At issue on these vehicles is the positioning of the fuel tank behind the rear axle that could get damaged during a rear-end collision. NHTSA has stated that at least 51 people have been killed in rear-end collisions involving these Jeeps after the vehicles caught fire, to which Chrysler countered by pointing out that both models "met and exceeded" the requirements for fuel-system integrity.
As a compromise on the situation, Chrysler says that it will inspect all pre-2004 Grand Cherokees and pre-2007 Liberty models and, "if necessary, provide an upgrade to the rear structure of the vehicle." According to Automotive News, this upgrade will consist of adding a trailer hitch that will presumably better protect the rear-mounted gas tank. Vehicles already equipped with a factory or Mopar hitch will not be modified. Chrysler's official statement on the matter is posted below, but no additional information has been released, such as when the campaign will begin and how many vehicles could be affected.
The all-new 2014 Jeep Cherokee inched its way onto the stage at the New York Auto Show today, proving that at least the "Trail Rated" version of the SUV is more than just a controversial unique odd fresh face in the mid-size segment. After the short, simulated Moab run by the Trailhawk model, the gray four-door was joined on the stage by a burgundy Limited model - the luxurious highway variant.
As a recap, the all-new 2014 Cherokee rides atop a modular Alfa Romeo-derived platform (we know it from the Dodge Dart) and will be offered in both front- and all-wheel drive models with a choice between a 2.4-liter four-cylinder (rated at 184 horsepower) and a new 3.2-liter Pentastar V6 (developing 271 horsepower) engine. A nine-speed automatic is standard and no less than three different all-wheel drive systems are available.

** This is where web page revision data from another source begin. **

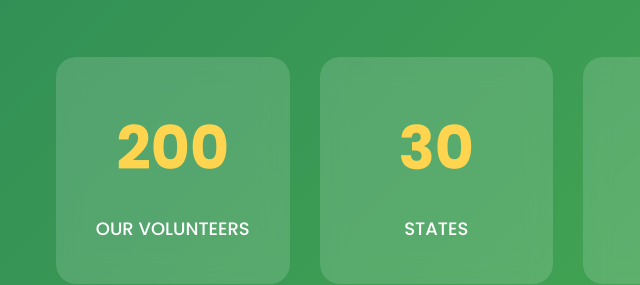
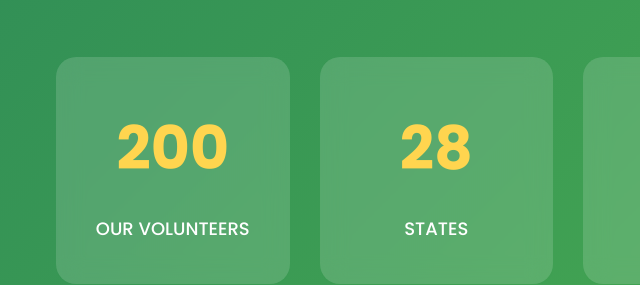
Before and after one commit to ansh0528/AwarenessPage, a plain HTML site: page index.html in a window 1280 px wide. Shown: the part 3959-4244 px from the top of the page, 72-712 px from the left. Drawn offline with nearby package versions, Linux system fonts and the light colour scheme; files whose address does not match are found by name.

Commit message:
Initial commit

```diff
--- a/index.html
+++ b/index.html
@@ -171,7 +171,7 @@
           <p>OUR VOLUNTEERS</p>
         </div>
         <div class="impact-box">
-          <h1 class="counter" data-target="30">0</h1>
+          <h1 class="counter" data-target="28">0</h1>
           <p>STATES</p>
         </div>
         <div class="impact-box">
```
Also changed, not shown: impact.html (+1 -1 lines).
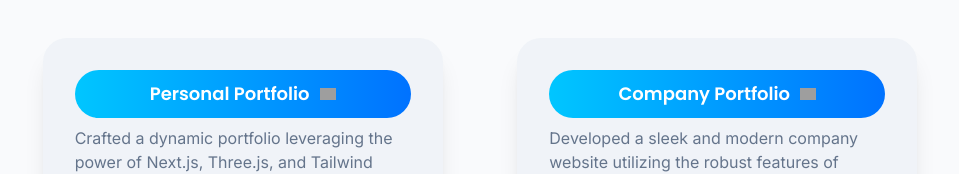
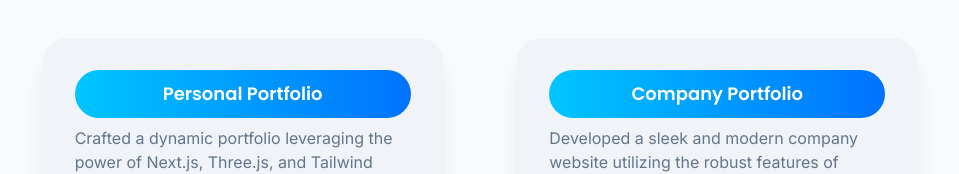
Before and after one commit to mrpanday93/3d-portfolio, a Next.js app: page /projects in a window 1280 px wide. Shown: the part 346-520 px from the top of the page, without its empty margins (160-1119 px from the left). Built offline with nearby package versions, Linux system fonts and the light colour scheme; grey boxes are pictures that could not be loaded.

Commit message:
commenting of project link

```diff
--- a/src/app/projects/page.jsx
+++ b/src/app/projects/page.jsx
@@ -47,7 +47,7 @@ const Projects = () => {
 
             <div className="flex flex-col p-0 m-0">
               <h4 className="font-poppins project-heading flex flex-row gap-5 justify-center px-5 py-2.5 rounded-3xl text-center ">
-                {project.link ? (
+                {/* {project.link ? (
                   <Link
                     href={project.link}
                     target="_blank"
@@ -63,9 +63,9 @@ const Projects = () => {
                       className="hover:scale-110 transition ease-in-out delay-50 hover:-translate-y-1 duration-300"
                     />
                   </Link>
-                ) : (
+                ) : ( */}
                   <span>{project.name} </span>
-                )}
+                {/* )} */}
               </h4>
               <p className="mt-2 text-slate-500">{project.description}</p>
               <p className="flex flex-col gap-3 mt-2 cursor-pointer text-slate-500">
```
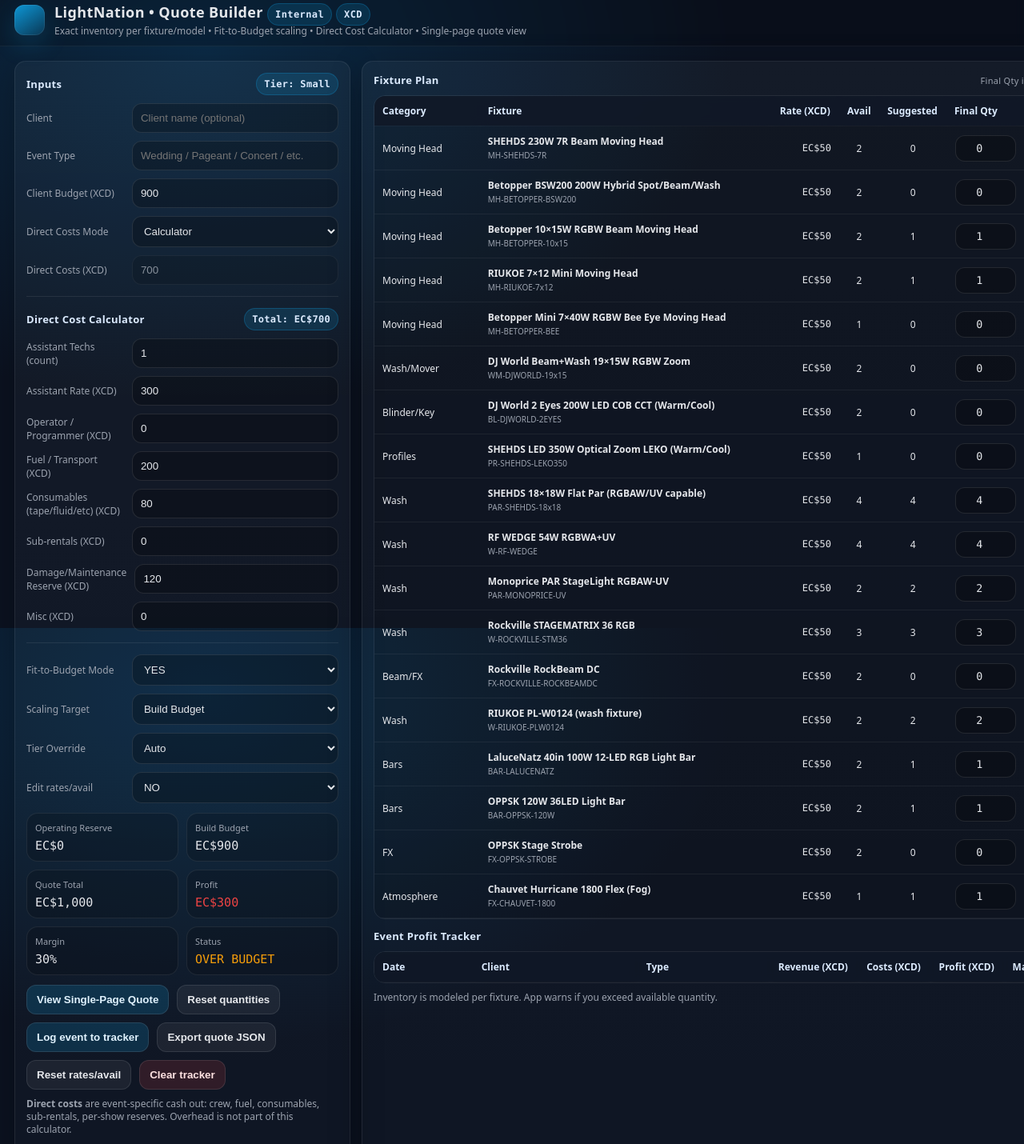
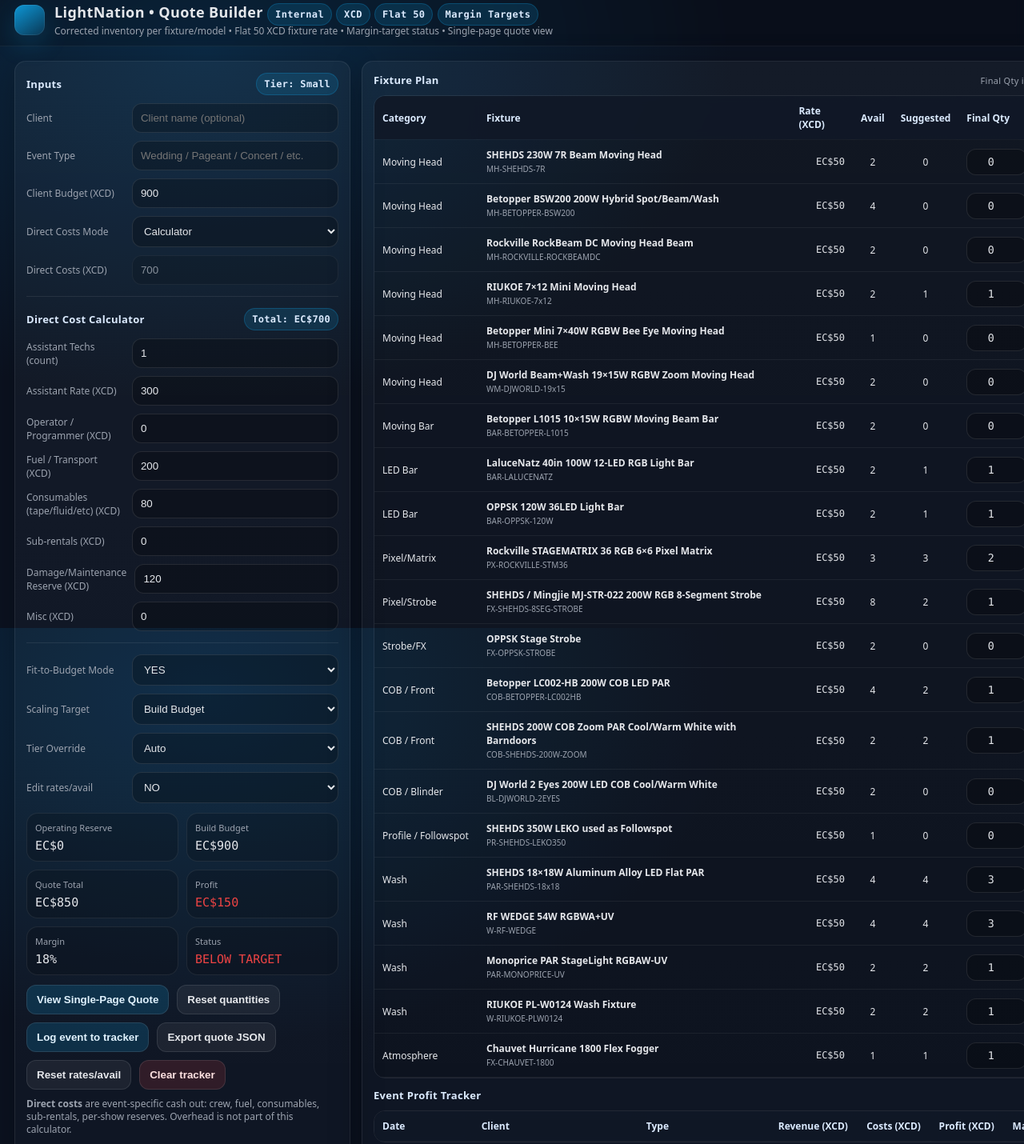
Before and after one commit to kimdale/Lightnation, a plain HTML site: page Quote_Builder_Antigua_MarginTargets_Flat50.html in a window 1280 px wide. Shown: the part 15-1445 px from the top of the page at 80% size. Drawn offline with Linux system fonts and the light colour scheme.

Commit message:
Update flat 50 margin target quote builder

```diff
--- a/Quote_Builder_Antigua_MarginTargets_Flat50.html
+++ b/Quote_Builder_Antigua_MarginTargets_Flat50.html
@@ -82,8 +82,8 @@
   <div class="brand">
     <div class="logo" aria-hidden="true"></div>
     <div>
-      <h1>LightNation • Quote Builder <span class="pill">Internal</span> <span class="pill">XCD</span></h1>
-      <div class="tag">Exact inventory per fixture/model • Fit-to-Budget scaling • Direct Cost Calculator • Single-page quote view</div>
+      <h1>LightNation • Quote Builder <span class="pill">Internal</span> <span class="pill">XCD</span> <span class="pill">Flat 50</span> <span class="pill">Margin Targets</span></h1>
+      <div class="tag">Corrected inventory per fixture/model • Flat 50 XCD fixture rate • Margin-target status • Single-page quote view</div>
     </div>
   </div>
 </header>
@@ -323,30 +323,34 @@
     ],
   };
 
-  // Inventory (LEKO qty corrected = 1)
+  // Inventory updated: corrected counts/classifications • flat 50 XCD fixture rate • LEKO qty = 1
   const DEFAULT_FIXTURES = [
     { sku:"MH-SHEHDS-7R",       category:"Moving Head", name:"SHEHDS 230W 7R Beam Moving Head", qty:2, rate:50, tags:["premium","beam"], suggested:{Small:0, Medium:1, Large:2} },
-    { sku:"MH-BETOPPER-BSW200", category:"Moving Head", name:"Betopper BSW200 200W Hybrid Spot/Beam/Wash", qty:2, rate:50, tags:["premium","hybrid"], suggested:{Small:0, Medium:2, Large:2} },
-    { sku:"MH-BETOPPER-10x15",  category:"Moving Head", name:"Betopper 10×15W RGBW Beam Moving Head", qty:2, rate:50, tags:["motion"], suggested:{Small:1, Medium:2, Large:2} },
+    { sku:"MH-BETOPPER-BSW200", category:"Moving Head", name:"Betopper BSW200 200W Hybrid Spot/Beam/Wash", qty:4, rate:50, tags:["premium","hybrid"], suggested:{Small:0, Medium:2, Large:4} },
+    { sku:"MH-ROCKVILLE-ROCKBEAMDC", category:"Moving Head", name:"Rockville RockBeam DC Moving Head Beam", qty:2, rate:50, tags:["beam","motion"], suggested:{Small:0, Medium:2, Large:2} },
     { sku:"MH-RIUKOE-7x12",     category:"Moving Head", name:"RIUKOE 7×12 Mini Moving Head", qty:2, rate:50, tags:["motion"], suggested:{Small:1, Medium:2, Large:2} },
-    { sku:"MH-BETOPPER-BEE",    category:"Moving Head", name:"Betopper Mini 7×40W RGBW Bee Eye Moving Head", qty:1, rate:50, tags:["motion"], suggested:{Small:0, Medium:1, Large:1} },
-    { sku:"WM-DJWORLD-19x15",   category:"Wash/Mover",  name:"DJ World Beam+Wash 19×15W RGBW Zoom", qty:2, rate:50, tags:["wash","motion"], suggested:{Small:0, Medium:2, Large:2} },
+    { sku:"MH-BETOPPER-BEE",    category:"Moving Head", name:"Betopper Mini 7×40W RGBW Bee Eye Moving Head", qty:1, rate:50, tags:["motion","eye-candy"], suggested:{Small:0, Medium:1, Large:1} },
+    { sku:"WM-DJWORLD-19x15",   category:"Moving Head", name:"DJ World Beam+Wash 19×15W RGBW Zoom Moving Head", qty:2, rate:50, tags:["wash","motion"], suggested:{Small:0, Medium:2, Large:2} },
 
-    { sku:"BL-DJWORLD-2EYES",   category:"Blinder/Key", name:"DJ World 2 Eyes 200W LED COB CCT (Warm/Cool)", qty:2, rate:50, tags:["key","punch"], suggested:{Small:0, Medium:1, Large:2} },
-    { sku:"PR-SHEHDS-LEKO350",  category:"Profiles",    name:"SHEHDS LED 350W Optical Zoom LEKO (Warm/Cool)", qty:1, rate:50, tags:["key","profile"], suggested:{Small:0, Medium:1, Large:1} },
+    { sku:"BAR-BETOPPER-L1015", category:"Moving Bar",  name:"Betopper L1015 10×15W RGBW Moving Beam Bar", qty:2, rate:50, tags:["bar","motion"], suggested:{Small:0, Medium:2, Large:2} },
+    { sku:"BAR-LALUCENATZ",     category:"LED Bar",     name:"LaluceNatz 40in 100W 12-LED RGB Light Bar", qty:2, rate:50, tags:["coverage"], suggested:{Small:1, Medium:2, Large:2} },
+    { sku:"BAR-OPPSK-120W",     category:"LED Bar",     name:"OPPSK 120W 36LED Light Bar", qty:2, rate:50, tags:["coverage"], suggested:{Small:1, Medium:2, Large:2} },
 
-    { sku:"PAR-SHEHDS-18x18",   category:"Wash",        name:"SHEHDS 18×18W Flat Par (RGBAW/UV capable)", qty:4, rate:50, tags:["fill"], suggested:{Small:4, Medium:4, Large:4} },
-    { sku:"W-RF-WEDGE",         category:"Wash",        name:"RF WEDGE 54W RGBWA+UV", qty:4, rate:50, tags:["fill","uv"], suggested:{Small:4, Medium:4, Large:4} },
-    { sku:"PAR-MONOPRICE-UV",   category:"Wash",        name:"Monoprice PAR StageLight RGBAW-UV", qty:2, rate:50, tags:["fill","uv"], suggested:{Small:2, Medium:2, Large:2} },
-    { sku:"W-ROCKVILLE-STM36",  category:"Wash",        name:"Rockville STAGEMATRIX 36 RGB", qty:3, rate:50, tags:["fill"], suggested:{Small:3, Medium:3, Large:3} },
-    { sku:"FX-ROCKVILLE-ROCKBEAMDC", category:"Beam/FX", name:"Rockville RockBeam DC", qty:2, rate:50, tags:["beam","fx"], suggested:{Small:0, Medium:2, Large:2} },
-    { sku:"W-RIUKOE-PLW0124",   category:"Wash",        name:"RIUKOE PL-W0124 (wash fixture)", qty:2, rate:50, tags:["fill"], suggested:{Small:2, Medium:2, Large:2} },
+    { sku:"PX-ROCKVILLE-STM36", category:"Pixel/Matrix", name:"Rockville STAGEMATRIX 36 RGB 6×6 Pixel Matrix", qty:3, rate:50, tags:["pixel","matrix"], suggested:{Small:3, Medium:3, Large:3} },
+    { sku:"FX-SHEHDS-8SEG-STROBE", category:"Pixel/Strobe", name:"SHEHDS / Mingjie MJ-STR-022 200W RGB 8-Segment Strobe", qty:8, rate:50, tags:["strobe","pixel"], suggested:{Small:2, Medium:4, Large:8} },
+    { sku:"FX-OPPSK-STROBE",    category:"Strobe/FX",   name:"OPPSK Stage Strobe", qty:2, rate:50, tags:["strobe","fx"], suggested:{Small:0, Medium:2, Large:2} },
 
-    { sku:"BAR-LALUCENATZ",     category:"Bars",        name:"LaluceNatz 40in 100W 12-LED RGB Light Bar", qty:2, rate:50, tags:["coverage"], suggested:{Small:1, Medium:2, Large:2} },
-    { sku:"BAR-OPPSK-120W",     category:"Bars",        name:"OPPSK 120W 36LED Light Bar", qty:2, rate:50, tags:["coverage"], suggested:{Small:1, Medium:2, Large:2} },
+    { sku:"COB-BETOPPER-LC002HB", category:"COB / Front", name:"Betopper LC002-HB 200W COB LED PAR", qty:4, rate:50, tags:["front","cob"], suggested:{Small:2, Medium:4, Large:4} },
+    { sku:"COB-SHEHDS-200W-ZOOM", category:"COB / Front", name:"SHEHDS 200W COB Zoom PAR Cool/Warm White with Barndoors", qty:2, rate:50, tags:["front","zoom"], suggested:{Small:2, Medium:2, Large:2} },
+    { sku:"BL-DJWORLD-2EYES",   category:"COB / Blinder", name:"DJ World 2 Eyes 200W LED COB Cool/Warm White", qty:2, rate:50, tags:["key","punch"], suggested:{Small:0, Medium:1, Large:2} },
+    { sku:"PR-SHEHDS-LEKO350",  category:"Profile / Followspot", name:"SHEHDS 350W LEKO used as Followspot", qty:1, rate:50, tags:["followspot","profile"], suggested:{Small:0, Medium:1, Large:1} },
 
-    { sku:"FX-OPPSK-STROBE",    category:"FX",          name:"OPPSK Stage Strobe", qty:2, rate:50, tags:["fx"], suggested:{Small:0, Medium:2, Large:2} },
-    { sku:"FX-CHAUVET-1800",    category:"Atmosphere",  name:"Chauvet Hurricane 1800 Flex (Fog)", qty:1, rate:50, tags:["multiplier"], suggested:{Small:1, Medium:1, Large:1}, keepMin:1 },
+    { sku:"PAR-SHEHDS-18x18",   category:"Wash",        name:"SHEHDS 18×18W Aluminum Alloy LED Flat PAR", qty:4, rate:50, tags:["wash","fill"], suggested:{Small:4, Medium:4, Large:4} },
+    { sku:"W-RF-WEDGE",         category:"Wash",        name:"RF WEDGE 54W RGBWA+UV", qty:4, rate:50, tags:["wash","uv"], suggested:{Small:4, Medium:4, Large:4} },
+    { sku:"PAR-MONOPRICE-UV",   category:"Wash",        name:"Monoprice PAR StageLight RGBAW-UV", qty:2, rate:50, tags:["wash","uv"], suggested:{Small:2, Medium:2, Large:2} },
+    { sku:"W-RIUKOE-PLW0124",   category:"Wash",        name:"RIUKOE PL-W0124 Wash Fixture", qty:2, rate:50, tags:["wash","fill"], suggested:{Small:2, Medium:2, Large:2} },
+
+    { sku:"FX-CHAUVET-1800",    category:"Atmosphere",  name:"Chauvet Hurricane 1800 Flex Fogger", qty:1, rate:50, tags:["atmosphere","fog"], suggested:{Small:1, Medium:1, Large:1}, keepMin:1 },
   ];
 
   let state = {
@@ -361,15 +365,15 @@
   };
 
   // ---- Storage ----
-  function loadLog(){ try{ const raw=localStorage.getItem("ln268_log_xcd_margin_targets_flat50_margin_targets_rates"); state.log = raw?JSON.parse(raw):[]; }catch{ state.log=[]; } }
-  function saveLog(){ localStorage.setItem("ln268_log_xcd_margin_targets_flat50_margin_targets_rates", JSON.stringify(state.log)); }
+  function loadLog(){ try{ const raw=localStorage.getItem("ln268_log_xcd_margin_targets_flat50_corrected_inventory_v2"); state.log = raw?JSON.parse(raw):[]; }catch{ state.log=[]; } }
+  function saveLog(){ localStorage.setItem("ln268_log_xcd_margin_targets_flat50_corrected_inventory_v2", JSON.stringify(state.log)); }
 
-  function loadFixtureOverrides(){ try{ const raw=localStorage.getItem("ln268_fixture_overrides_xcd_margin_targets_flat50_margin_targets_rates"); return raw?JSON.parse(raw):{}; }catch{ return {}; } }
-  function saveFixtureOverrides(o){ localStorage.setItem("ln268_fixture_overrides_xcd_margin_targets_flat50_margin_targets_rates", JSON.stringify(o)); }
-  function resetFixtureOverrides(){ localStorage.removeItem("ln268_fixture_overrides_xcd_margin_targets_flat50_margin_targets_rates"); }
+  function loadFixtureOverrides(){ try{ const raw=localStorage.getItem("ln268_fixture_overrides_xcd_margin_targets_flat50_corrected_inventory_v2"); return raw?JSON.parse(raw):{}; }catch{ return {}; } }
+  function saveFixtureOverrides(o){ localStorage.setItem("ln268_fixture_overrides_xcd_margin_targets_flat50_corrected_inventory_v2", JSON.stringify(o)); }
+  function resetFixtureOverrides(){ localStorage.removeItem("ln268_fixture_overrides_xcd_margin_targets_flat50_corrected_inventory_v2"); }
 
-  function loadDc(){ try{ const raw=localStorage.getItem("ln268_dc_xcd_margin_targets_flat50_margin_targets_rates"); return raw?JSON.parse(raw):null; }catch{ return null; } }
-  function saveDc(){ localStorage.setItem("ln268_dc_xcd_margin_targets_flat50_margin_targets_rates", JSON.stringify(state.dc)); }
+  function loadDc(){ try{ const raw=localStorage.getItem("ln268_dc_xcd_margin_targets_flat50_corrected_inventory_v2"); return raw?JSON.parse(raw):null; }catch{ return null; } }
+  function saveDc(){ localStorage.setItem("ln268_dc_xcd_margin_targets_flat50_corrected_inventory_v2", JSON.stringify(state.dc)); }
 
   // ---- Rules / init ----
   function computeTier(budget){ for(const t of RULES.tiers){ if(budget<=t.maxBudget) return t.name; } return "Large"; }
```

Of the four different models (Sport, Latitude, Limited, and Trailhawk), we like the rugged looks and capabilities offered by the Trailhawk the best. Overlook the red tow hooks and check out its more aggressive wheel/tire package, flared fenders, reduced breakover angle and lack of brightwork in our gallery of live images from the New York show. Skid plates and off-road capable tires round out the package. Read all the details in the official press release below.
Let's make this very plain - the city of Toledo, OH loves its Jeeps. It loves them so fervently that the very rumor of the Jeep Wrangler moving out of its traditional home prompted the city's mayor, D. Michael Collins, and Ohio Gov. John Kasich to hold a weekend conference call with Chrysler CEO Sergio Marchionne.
"The purpose of this call was for the mayor and governor to gain clarity on Mr. Marchionne's comments last week regarding the possibility of the next generation of Jeep Wrangler being built at a location other than the Toledo North Assembly Plant," a spokesman for the mayor's office told The Toledo Blade.
While no further commitments were made by any party, Collins and Kasich's statement was quite unequivocal about keeping Toledo's unwillingness to let the Wrangler go, saying "the city and its partners will again rise to the occasion to ensure that the new Wrangler is made in Toledo." According to the newspaper, the next step is for face-to-face meetings between officials from Ohio and FCA.